* **EXERCISE DIRECTIONS**
Within the entries underneath, how many lines include the string "transform"? State only the number.
══ WORKING DATA ══
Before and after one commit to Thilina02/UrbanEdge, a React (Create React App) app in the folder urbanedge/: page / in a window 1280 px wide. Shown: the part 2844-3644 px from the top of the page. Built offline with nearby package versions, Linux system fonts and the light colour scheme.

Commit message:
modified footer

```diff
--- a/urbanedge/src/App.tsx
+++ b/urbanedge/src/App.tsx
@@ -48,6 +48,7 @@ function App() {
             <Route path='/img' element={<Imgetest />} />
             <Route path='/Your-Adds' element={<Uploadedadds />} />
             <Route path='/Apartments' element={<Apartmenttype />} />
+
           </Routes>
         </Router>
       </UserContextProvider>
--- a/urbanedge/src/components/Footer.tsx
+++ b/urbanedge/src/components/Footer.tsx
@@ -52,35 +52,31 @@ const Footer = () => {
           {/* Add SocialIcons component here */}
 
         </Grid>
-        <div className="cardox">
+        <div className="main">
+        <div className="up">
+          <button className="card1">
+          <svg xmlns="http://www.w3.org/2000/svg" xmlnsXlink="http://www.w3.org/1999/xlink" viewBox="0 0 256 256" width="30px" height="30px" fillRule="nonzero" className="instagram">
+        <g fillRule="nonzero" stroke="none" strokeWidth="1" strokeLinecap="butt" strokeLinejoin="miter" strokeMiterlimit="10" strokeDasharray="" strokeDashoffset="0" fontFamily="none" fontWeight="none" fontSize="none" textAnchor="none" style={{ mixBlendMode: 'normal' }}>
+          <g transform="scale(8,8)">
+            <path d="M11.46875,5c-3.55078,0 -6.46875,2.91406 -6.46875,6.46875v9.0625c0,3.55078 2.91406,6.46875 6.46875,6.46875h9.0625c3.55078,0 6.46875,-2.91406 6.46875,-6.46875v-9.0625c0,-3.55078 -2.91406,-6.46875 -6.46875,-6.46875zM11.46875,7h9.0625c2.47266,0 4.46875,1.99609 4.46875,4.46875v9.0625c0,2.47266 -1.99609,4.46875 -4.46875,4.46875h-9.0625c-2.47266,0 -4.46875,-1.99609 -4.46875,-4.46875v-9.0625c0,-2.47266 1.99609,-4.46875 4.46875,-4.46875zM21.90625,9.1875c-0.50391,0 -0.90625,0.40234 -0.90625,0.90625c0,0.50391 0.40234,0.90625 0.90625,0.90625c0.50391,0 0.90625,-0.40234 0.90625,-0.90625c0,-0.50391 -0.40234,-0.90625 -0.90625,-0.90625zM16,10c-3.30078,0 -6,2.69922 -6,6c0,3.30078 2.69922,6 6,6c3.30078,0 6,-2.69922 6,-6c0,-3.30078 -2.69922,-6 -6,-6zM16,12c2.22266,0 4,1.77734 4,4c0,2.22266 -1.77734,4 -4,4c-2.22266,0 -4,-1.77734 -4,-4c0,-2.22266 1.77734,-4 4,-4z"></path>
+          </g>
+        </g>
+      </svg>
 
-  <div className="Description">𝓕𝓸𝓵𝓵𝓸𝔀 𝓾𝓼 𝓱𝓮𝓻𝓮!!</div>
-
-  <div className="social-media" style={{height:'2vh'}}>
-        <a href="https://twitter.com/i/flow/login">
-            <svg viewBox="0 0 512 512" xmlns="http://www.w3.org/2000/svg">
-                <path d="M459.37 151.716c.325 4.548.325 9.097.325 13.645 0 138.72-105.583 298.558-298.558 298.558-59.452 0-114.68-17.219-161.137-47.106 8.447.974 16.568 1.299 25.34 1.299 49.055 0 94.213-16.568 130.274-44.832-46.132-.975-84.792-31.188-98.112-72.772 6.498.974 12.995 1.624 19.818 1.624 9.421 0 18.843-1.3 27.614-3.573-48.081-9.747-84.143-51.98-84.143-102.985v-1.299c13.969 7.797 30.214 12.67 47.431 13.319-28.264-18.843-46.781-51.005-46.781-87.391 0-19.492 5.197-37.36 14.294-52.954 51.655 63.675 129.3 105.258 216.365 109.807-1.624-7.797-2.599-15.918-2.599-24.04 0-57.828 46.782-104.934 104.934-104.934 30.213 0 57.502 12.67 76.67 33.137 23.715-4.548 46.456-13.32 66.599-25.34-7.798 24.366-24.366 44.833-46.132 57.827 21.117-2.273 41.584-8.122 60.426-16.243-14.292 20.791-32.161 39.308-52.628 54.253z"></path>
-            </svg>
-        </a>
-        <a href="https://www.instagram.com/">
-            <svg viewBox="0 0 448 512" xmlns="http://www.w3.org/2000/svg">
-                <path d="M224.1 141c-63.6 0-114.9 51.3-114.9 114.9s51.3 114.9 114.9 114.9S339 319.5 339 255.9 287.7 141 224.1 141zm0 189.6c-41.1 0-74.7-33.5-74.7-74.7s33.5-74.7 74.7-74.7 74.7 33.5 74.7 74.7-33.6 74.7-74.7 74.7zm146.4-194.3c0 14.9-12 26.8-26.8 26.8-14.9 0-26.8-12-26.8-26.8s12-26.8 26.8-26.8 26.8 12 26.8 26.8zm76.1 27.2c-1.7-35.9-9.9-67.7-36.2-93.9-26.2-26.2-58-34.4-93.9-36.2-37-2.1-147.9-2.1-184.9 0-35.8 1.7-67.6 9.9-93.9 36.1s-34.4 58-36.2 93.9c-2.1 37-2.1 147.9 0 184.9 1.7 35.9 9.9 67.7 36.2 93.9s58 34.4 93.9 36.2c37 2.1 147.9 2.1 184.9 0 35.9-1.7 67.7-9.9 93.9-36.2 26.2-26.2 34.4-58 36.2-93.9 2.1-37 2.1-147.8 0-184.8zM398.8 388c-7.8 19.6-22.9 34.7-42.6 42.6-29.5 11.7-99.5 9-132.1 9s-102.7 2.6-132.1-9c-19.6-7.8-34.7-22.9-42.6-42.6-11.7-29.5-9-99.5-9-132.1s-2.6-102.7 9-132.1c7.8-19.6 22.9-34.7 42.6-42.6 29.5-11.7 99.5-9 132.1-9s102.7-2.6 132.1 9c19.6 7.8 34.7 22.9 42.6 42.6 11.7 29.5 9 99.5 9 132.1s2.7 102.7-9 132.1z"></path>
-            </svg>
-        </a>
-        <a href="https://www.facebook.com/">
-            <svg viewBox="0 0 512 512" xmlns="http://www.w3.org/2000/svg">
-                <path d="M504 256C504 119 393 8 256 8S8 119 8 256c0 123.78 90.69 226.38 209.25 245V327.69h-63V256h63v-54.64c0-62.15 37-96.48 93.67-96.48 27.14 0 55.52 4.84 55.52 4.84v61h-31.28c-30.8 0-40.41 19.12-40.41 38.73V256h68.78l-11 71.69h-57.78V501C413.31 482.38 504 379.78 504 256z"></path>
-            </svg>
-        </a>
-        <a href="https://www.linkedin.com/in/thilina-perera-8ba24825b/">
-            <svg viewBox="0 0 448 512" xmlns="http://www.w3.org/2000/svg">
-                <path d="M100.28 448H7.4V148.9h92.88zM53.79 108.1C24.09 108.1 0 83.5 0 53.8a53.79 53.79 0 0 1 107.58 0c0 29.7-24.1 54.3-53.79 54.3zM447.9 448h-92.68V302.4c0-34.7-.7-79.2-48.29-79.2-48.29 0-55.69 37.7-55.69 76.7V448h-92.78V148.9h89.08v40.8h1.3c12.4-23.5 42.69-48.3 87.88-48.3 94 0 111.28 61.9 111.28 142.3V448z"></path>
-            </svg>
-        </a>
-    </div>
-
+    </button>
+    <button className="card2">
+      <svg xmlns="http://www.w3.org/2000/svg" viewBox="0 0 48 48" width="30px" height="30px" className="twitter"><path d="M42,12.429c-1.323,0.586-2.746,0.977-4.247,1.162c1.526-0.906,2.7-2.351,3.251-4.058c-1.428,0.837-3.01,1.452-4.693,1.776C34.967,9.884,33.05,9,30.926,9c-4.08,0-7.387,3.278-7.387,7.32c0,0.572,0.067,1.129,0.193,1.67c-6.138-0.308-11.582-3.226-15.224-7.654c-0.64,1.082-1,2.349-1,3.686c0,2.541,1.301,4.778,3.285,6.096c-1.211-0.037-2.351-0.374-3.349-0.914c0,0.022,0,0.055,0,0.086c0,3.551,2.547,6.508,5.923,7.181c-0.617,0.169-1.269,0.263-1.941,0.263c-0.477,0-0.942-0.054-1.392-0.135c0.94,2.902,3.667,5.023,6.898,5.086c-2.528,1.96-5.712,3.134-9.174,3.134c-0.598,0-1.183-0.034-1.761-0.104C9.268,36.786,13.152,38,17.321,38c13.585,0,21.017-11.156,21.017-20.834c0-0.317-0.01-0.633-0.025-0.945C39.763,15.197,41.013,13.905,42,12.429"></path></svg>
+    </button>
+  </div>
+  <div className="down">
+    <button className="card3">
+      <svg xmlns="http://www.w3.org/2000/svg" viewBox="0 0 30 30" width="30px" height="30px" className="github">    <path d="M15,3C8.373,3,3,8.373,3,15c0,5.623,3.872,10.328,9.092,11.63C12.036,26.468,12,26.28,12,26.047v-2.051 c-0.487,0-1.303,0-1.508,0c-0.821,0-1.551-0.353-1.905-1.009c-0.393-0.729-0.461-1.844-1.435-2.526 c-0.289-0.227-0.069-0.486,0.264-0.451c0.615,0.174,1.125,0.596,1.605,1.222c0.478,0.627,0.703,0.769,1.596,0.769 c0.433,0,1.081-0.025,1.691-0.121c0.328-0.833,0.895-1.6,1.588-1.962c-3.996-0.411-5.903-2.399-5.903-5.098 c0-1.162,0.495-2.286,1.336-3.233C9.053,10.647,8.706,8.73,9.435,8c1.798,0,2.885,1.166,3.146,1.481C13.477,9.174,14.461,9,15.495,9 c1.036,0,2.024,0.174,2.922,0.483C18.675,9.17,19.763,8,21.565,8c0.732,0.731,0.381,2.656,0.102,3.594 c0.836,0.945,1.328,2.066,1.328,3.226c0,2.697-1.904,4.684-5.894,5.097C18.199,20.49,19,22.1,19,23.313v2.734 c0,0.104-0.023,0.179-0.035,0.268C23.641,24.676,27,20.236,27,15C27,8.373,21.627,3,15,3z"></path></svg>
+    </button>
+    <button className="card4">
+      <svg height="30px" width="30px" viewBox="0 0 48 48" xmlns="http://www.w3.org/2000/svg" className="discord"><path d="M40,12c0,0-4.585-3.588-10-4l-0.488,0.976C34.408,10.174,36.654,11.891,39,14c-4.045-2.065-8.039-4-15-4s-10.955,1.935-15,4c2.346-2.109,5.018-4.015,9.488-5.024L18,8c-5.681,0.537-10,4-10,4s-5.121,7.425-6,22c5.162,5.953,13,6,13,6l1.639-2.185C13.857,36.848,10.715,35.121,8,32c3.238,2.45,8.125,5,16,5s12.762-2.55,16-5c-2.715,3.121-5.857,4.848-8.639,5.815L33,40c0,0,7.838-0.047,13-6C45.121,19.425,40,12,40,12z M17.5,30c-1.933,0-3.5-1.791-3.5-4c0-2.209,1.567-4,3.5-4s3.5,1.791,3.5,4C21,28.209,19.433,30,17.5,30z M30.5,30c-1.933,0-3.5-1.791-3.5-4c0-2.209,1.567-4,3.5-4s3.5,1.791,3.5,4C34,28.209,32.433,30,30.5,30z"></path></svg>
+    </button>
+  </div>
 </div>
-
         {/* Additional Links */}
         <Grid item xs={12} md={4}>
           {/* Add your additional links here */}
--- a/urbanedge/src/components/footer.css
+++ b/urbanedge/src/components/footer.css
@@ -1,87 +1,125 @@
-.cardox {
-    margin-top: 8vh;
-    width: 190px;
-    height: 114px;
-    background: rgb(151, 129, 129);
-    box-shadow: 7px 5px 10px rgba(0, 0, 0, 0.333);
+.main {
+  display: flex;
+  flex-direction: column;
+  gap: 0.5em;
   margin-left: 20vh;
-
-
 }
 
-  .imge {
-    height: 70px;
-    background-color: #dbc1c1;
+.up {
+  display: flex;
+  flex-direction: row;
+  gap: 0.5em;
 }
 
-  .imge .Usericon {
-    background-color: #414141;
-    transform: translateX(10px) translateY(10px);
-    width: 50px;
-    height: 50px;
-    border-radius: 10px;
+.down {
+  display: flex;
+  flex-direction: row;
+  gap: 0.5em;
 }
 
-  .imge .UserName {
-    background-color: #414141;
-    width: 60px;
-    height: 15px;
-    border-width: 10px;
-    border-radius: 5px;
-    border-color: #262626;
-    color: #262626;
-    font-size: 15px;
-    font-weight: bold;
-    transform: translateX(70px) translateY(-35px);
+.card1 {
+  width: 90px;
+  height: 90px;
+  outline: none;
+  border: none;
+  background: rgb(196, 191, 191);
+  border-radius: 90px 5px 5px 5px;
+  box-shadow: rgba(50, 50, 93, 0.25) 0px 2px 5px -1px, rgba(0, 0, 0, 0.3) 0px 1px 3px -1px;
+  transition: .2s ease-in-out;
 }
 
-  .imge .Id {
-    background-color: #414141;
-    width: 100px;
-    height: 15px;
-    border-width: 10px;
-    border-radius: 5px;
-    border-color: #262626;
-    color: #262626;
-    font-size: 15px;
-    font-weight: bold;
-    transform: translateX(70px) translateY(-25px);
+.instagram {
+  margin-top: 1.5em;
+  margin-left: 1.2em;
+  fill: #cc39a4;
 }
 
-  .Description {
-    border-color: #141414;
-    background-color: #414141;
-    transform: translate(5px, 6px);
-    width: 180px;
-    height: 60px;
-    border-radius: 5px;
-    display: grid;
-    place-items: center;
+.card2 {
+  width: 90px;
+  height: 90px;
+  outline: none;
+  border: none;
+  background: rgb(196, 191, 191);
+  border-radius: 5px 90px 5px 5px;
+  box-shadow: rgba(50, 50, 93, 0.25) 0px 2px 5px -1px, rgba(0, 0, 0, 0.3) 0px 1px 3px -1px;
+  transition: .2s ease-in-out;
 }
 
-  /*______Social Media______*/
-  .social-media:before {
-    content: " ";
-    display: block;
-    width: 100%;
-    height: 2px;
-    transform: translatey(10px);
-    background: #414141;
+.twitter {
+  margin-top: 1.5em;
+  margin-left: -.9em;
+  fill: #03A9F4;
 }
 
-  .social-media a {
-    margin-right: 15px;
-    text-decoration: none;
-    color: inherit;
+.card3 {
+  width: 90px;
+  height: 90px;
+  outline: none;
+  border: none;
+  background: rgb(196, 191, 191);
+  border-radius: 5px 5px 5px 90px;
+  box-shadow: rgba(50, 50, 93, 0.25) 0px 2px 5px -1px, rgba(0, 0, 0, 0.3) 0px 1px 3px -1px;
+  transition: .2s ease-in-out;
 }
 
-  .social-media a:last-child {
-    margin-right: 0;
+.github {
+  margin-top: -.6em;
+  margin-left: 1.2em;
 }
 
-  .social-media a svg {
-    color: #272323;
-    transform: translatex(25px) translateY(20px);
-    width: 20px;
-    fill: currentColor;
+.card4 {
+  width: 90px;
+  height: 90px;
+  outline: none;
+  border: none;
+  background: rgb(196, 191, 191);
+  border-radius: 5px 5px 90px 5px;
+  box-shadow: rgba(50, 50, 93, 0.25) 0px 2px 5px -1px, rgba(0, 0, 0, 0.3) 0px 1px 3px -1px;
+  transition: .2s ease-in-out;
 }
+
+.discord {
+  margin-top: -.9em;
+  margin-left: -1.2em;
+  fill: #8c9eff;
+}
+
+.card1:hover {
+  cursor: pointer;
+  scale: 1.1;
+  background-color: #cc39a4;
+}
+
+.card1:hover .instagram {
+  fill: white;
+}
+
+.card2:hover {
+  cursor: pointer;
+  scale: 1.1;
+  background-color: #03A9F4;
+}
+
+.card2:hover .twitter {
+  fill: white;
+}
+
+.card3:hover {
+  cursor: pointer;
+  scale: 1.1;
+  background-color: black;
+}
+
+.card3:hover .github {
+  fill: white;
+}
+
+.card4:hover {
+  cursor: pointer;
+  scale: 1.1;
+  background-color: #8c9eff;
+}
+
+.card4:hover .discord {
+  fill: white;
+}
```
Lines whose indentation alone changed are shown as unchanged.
═══
══ WORKING DATA ══
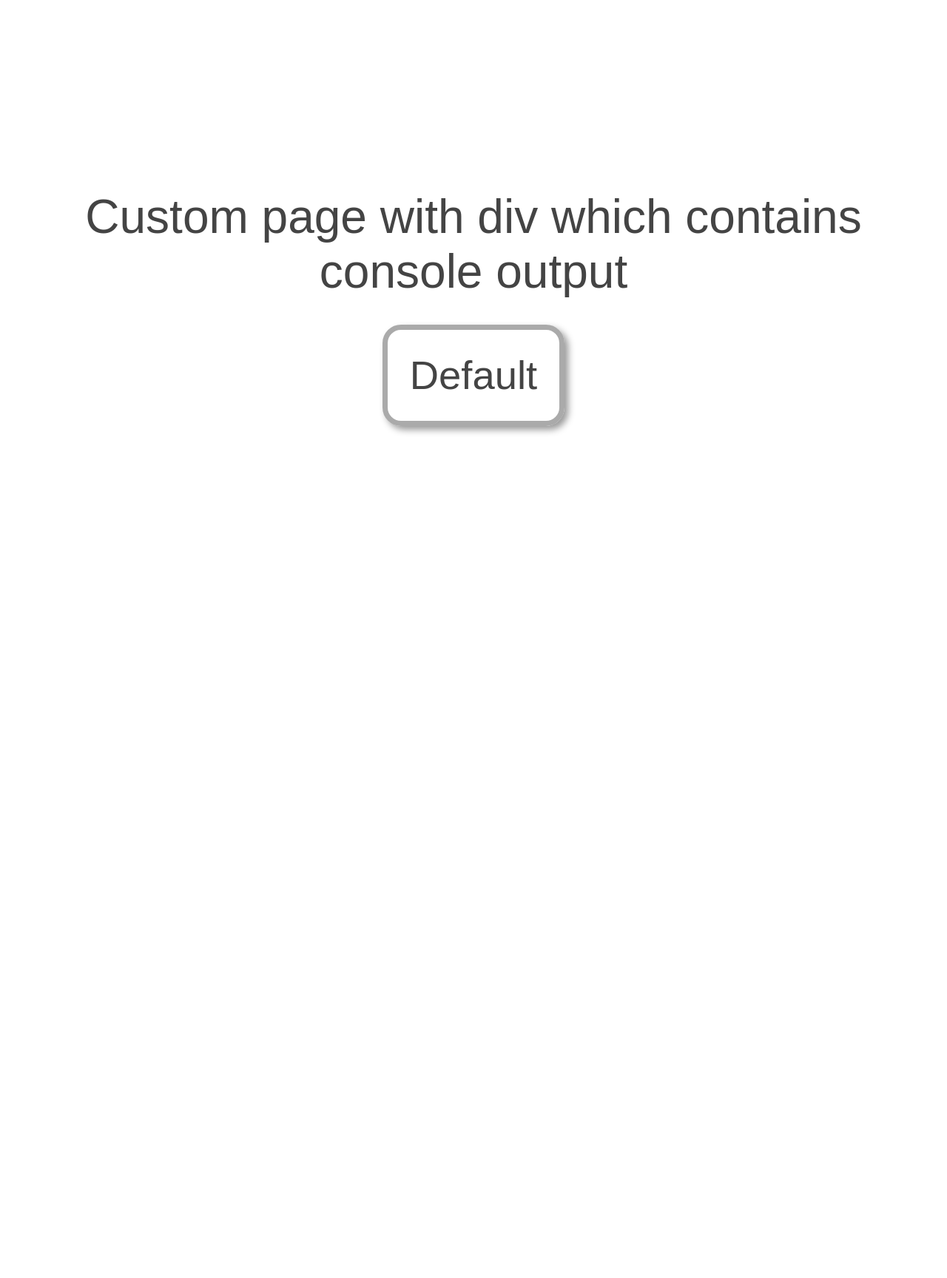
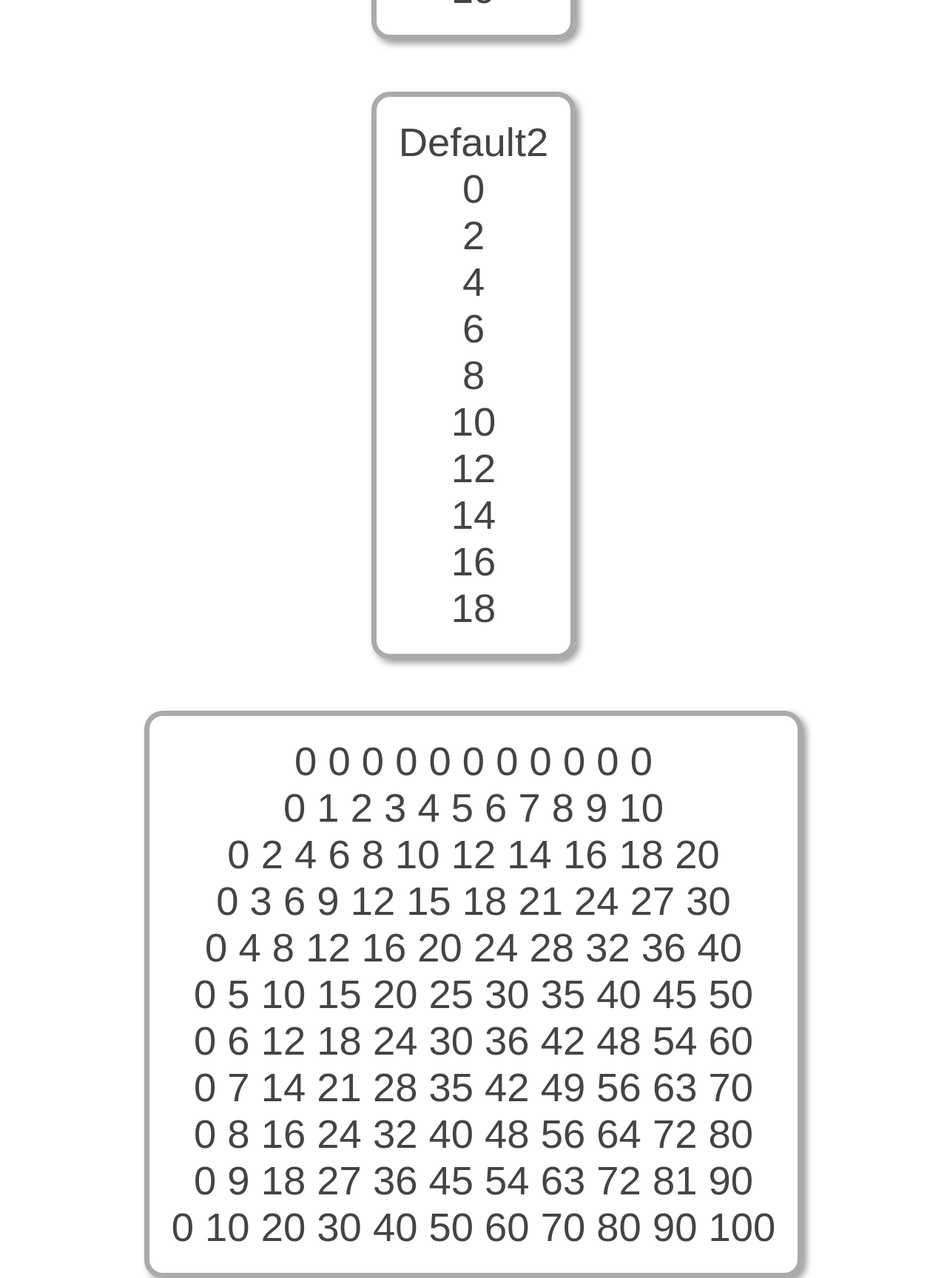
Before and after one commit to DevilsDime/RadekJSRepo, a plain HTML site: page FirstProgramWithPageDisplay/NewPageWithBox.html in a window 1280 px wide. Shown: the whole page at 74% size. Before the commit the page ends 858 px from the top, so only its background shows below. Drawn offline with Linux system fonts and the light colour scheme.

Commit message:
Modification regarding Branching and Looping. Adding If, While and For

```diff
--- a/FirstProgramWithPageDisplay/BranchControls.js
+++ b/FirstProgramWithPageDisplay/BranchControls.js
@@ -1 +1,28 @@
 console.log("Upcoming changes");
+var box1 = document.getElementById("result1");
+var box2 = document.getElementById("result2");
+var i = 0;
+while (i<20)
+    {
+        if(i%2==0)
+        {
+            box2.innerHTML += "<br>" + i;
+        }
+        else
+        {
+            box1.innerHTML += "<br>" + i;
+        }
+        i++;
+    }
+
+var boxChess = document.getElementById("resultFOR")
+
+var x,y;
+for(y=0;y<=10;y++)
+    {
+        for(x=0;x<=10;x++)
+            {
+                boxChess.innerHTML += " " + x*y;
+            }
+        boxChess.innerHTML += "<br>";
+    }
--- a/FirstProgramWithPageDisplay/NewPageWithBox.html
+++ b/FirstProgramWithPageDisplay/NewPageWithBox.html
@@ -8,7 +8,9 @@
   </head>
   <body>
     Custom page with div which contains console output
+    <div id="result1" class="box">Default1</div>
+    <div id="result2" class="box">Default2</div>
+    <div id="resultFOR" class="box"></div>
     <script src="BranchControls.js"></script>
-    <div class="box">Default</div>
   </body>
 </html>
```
═══
* **WORKED SOLUTION**
7